5. Incarceration and Treatment in Prisons
People incarcerated for drug offenses account for a substantial percentage of prisoners in many countries throughout the world.
Those incarcerated are often the most marginalized - small time dealers, low level drug offenders, and overwhelmingly, people who use drugs.
In the United States, the "war on drugs" falls disproportionately on African Americans. Although whites commit more drug offenses, African American men are sent to prison at 12 times the rate of white men. HRW has documented racial disparities among drug offenders sent to prison and automatic exclusion from public housing of people with criminal records, including drug users.
Many prisons combine the failure to treat drug dependence with harsh disciplinary measures for drug use and possession. In New York, effective drug dependence treatment and harm reduction services are unavailable to many prisoners; and drug dependent prisoners face harsh punishment - including solitary confinement for years - that bars them from treatment as part of the disciplinary sanction.
6. Access to Controlled Medicines
Unnecessarily strict narcotic drug control laws, policies, and practices in many countries also severely restrict access to controlled medicines for therapeutic purposes, thus undermining the right to health and to be free from cruel, inhuman and degrading treatment or punishment for millions of people who need narcotic drugs to treat pain or drug dependence.
Human Rights Watch has documented how the international community's strong focus on cracking down on illicit drug use has led many countries to neglect their obligation to ensure that people can benefit from the crucial medicinal qualities of narcotic drugs.
United States and Canada:
Access to Controlled Medicines:
8. Drug Policy and Human Rights - International Perspectives
Multilateral support for human rights-based drug policy

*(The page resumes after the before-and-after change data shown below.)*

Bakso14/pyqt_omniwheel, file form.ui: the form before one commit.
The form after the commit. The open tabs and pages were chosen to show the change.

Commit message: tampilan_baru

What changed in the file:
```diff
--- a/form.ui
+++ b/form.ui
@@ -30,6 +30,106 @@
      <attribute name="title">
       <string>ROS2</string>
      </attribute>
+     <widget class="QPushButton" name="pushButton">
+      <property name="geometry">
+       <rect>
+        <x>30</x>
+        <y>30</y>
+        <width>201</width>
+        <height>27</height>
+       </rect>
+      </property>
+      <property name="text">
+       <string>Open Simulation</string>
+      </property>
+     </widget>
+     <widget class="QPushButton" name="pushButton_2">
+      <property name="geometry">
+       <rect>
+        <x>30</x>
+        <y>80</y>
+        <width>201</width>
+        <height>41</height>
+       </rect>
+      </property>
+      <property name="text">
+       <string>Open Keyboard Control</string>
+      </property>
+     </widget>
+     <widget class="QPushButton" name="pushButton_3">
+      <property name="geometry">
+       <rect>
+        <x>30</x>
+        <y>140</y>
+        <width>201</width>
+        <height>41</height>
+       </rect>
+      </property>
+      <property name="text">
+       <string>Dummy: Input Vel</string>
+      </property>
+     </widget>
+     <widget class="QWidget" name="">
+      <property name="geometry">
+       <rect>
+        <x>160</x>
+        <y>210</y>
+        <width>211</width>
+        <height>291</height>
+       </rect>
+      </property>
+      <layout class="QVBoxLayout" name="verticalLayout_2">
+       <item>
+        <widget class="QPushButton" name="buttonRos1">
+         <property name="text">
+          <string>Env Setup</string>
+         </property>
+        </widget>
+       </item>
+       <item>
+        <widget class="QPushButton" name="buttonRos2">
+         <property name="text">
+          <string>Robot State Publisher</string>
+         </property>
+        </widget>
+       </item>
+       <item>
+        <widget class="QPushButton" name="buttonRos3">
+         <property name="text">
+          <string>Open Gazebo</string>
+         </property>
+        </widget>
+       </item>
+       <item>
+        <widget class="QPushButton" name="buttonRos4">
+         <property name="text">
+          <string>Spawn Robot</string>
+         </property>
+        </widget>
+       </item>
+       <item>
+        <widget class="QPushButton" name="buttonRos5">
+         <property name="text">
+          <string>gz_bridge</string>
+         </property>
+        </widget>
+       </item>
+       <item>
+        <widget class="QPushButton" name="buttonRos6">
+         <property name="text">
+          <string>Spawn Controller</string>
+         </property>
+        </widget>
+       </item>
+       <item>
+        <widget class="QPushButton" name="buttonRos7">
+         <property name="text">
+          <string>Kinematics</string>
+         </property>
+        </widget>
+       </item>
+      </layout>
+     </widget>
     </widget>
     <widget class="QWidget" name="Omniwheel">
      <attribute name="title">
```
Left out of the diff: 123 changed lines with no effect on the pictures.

"Building consensus: A Reference Guide to Human Rights and Drug Policy." Human Rights Watch and the International Harm Reduction Association prepared this overview to assist country delegations during key debates at the UN High Level Meeting on drugs in March 2009 by showing the extent of support from international agencies and experts for human rights-based approaches to drug policy.
Multilateral support for harm reduction interventions
"International Support for Harm Reduction: An Overview of Multi-Lateral Endorsement of Harm Reduction Policy and Practice." Human Rights Watch and the International Harm Reduction Association prepared this overview to assist country delegations during key debates in the run up to the UN High Level Meeting on drugs in March 2009 (which have stalled again on the issue of harm reduction) by showing the extent of the support for harm reduction from international agencies and experts in the HIV, public health, human rights and drug policy fields.
UN Drug Policy Reform
"Recalibrating the Regime: The Need for a Human Rights-Based Approach to International Drug Policy," looks at the growing tensions between the UN drug control system and international human rights law; highlights the lack of engagement on human rights abuses perpetrated in the name of drug control; and presents a series of avenues for reform at the international level to address this imbalance. (co-authored with the International Harm Reduction Association, the Beckley Foundation Drug Policy Programme, and the Canadian HIV/AIDS Legal Network).
"Ethical and Human Rights Imperatives to Ensure Medication-Assisted Treatment for Opioid Dependence in Prisons and Pre-trial Detention," was co-written by Human rights Watch advocate, Rebecca Schleifer, and colleagues at the Yale University AIDS program, and appeared in the January 2008 issue of The International Journal of Drug Policy.
Also visit our "Studies & Reports" section.
We are careful not to duplicate the efforts of other organizations, and as a grassroots coalition of prisoners and social reformers, our resources (time and money) are limited. The vast expertise and scope of the various drug reform organizations will enable you to stay informed on the ever-changing, many-faceted aspects of the movement. Our colleagues in reform also give the latest drug war news. Please check their websites often.